(YOUR ASSIGNMENT): Every line with "Built" in it should be copied from the data.

+ + + + + + +

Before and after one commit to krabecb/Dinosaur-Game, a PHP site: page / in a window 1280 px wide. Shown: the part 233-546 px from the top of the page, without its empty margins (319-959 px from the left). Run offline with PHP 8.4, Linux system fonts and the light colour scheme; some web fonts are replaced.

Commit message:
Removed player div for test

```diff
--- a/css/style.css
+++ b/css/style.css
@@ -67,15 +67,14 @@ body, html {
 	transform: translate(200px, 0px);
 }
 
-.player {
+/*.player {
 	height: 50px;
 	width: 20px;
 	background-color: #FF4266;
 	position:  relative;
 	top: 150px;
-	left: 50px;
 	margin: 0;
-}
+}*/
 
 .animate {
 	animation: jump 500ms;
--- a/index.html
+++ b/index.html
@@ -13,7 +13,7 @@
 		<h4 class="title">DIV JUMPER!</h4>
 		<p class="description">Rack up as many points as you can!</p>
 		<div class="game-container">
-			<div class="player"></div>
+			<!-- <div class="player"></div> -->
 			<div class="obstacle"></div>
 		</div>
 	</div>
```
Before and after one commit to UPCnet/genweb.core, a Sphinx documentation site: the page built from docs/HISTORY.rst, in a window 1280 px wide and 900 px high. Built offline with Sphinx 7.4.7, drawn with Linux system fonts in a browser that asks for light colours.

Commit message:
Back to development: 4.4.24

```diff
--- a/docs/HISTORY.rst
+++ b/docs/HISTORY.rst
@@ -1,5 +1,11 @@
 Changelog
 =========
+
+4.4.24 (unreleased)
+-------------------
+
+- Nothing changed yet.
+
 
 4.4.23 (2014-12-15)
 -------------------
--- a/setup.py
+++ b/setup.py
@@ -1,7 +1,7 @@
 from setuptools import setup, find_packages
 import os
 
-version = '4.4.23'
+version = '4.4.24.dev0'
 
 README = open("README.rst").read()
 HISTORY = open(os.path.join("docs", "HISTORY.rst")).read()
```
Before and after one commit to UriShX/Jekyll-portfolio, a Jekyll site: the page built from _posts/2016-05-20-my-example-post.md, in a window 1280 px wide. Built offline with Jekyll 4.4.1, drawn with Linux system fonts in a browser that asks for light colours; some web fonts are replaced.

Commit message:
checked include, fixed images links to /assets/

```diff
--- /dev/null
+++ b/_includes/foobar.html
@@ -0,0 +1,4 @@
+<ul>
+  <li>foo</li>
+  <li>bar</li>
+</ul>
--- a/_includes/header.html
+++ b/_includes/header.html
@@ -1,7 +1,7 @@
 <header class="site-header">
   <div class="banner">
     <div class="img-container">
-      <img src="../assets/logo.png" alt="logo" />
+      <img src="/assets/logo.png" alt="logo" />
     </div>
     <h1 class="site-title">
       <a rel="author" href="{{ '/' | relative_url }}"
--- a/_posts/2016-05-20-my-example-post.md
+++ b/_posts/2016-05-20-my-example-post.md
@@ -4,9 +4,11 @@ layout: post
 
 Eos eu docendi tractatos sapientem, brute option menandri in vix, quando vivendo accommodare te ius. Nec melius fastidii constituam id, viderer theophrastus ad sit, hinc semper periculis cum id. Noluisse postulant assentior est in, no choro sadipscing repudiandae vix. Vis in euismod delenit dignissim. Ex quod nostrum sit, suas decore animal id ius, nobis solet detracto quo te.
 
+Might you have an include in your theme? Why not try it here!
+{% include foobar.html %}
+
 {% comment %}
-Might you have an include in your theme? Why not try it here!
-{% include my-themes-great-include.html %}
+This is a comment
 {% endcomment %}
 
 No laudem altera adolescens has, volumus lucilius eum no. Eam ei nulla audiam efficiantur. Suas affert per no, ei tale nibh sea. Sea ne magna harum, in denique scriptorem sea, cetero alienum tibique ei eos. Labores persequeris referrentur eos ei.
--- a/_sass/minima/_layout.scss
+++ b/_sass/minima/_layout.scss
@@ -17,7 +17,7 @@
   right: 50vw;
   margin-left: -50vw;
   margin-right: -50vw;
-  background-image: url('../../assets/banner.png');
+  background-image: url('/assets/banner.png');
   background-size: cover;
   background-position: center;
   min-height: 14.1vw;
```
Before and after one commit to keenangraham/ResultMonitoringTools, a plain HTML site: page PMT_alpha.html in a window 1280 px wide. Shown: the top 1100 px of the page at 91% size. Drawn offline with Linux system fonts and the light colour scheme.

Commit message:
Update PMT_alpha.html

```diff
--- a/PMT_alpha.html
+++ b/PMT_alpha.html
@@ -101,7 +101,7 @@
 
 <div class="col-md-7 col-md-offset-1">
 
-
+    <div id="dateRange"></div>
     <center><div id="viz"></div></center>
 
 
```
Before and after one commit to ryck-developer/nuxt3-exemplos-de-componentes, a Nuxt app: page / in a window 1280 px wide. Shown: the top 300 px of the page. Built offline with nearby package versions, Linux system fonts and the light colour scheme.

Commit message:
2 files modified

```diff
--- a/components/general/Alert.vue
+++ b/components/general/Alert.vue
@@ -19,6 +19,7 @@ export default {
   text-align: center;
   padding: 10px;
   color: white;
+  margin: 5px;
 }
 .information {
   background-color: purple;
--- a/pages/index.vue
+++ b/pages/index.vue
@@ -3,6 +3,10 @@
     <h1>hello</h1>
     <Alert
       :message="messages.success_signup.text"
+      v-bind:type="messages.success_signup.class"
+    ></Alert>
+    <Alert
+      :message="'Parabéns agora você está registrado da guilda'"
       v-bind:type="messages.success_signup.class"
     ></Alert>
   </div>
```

+ + + + + + +

(TASK RESPONSE):
Before and after one commit to UPCnet/genweb.core, a Sphinx documentation site: the page built from docs/HISTORY.rst, in a window 1280 px wide and 900 px high. Built offline with Sphinx 7.4.7, drawn with Linux system fonts in a browser that asks for light colours.
Before and after one commit to UriShX/Jekyll-portfolio, a Jekyll site: the page built from _posts/2016-05-20-my-example-post.md, in a window 1280 px wide. Built offline with Jekyll 4.4.1, drawn with Linux system fonts in a browser that asks for light colours; some web fonts are replaced.
Before and after one commit to ryck-developer/nuxt3-exemplos-de-componentes, a Nuxt app: page / in a window 1280 px wide. Shown: the top 300 px of the page. Built offline with nearby package versions, Linux system fonts and the light colour scheme.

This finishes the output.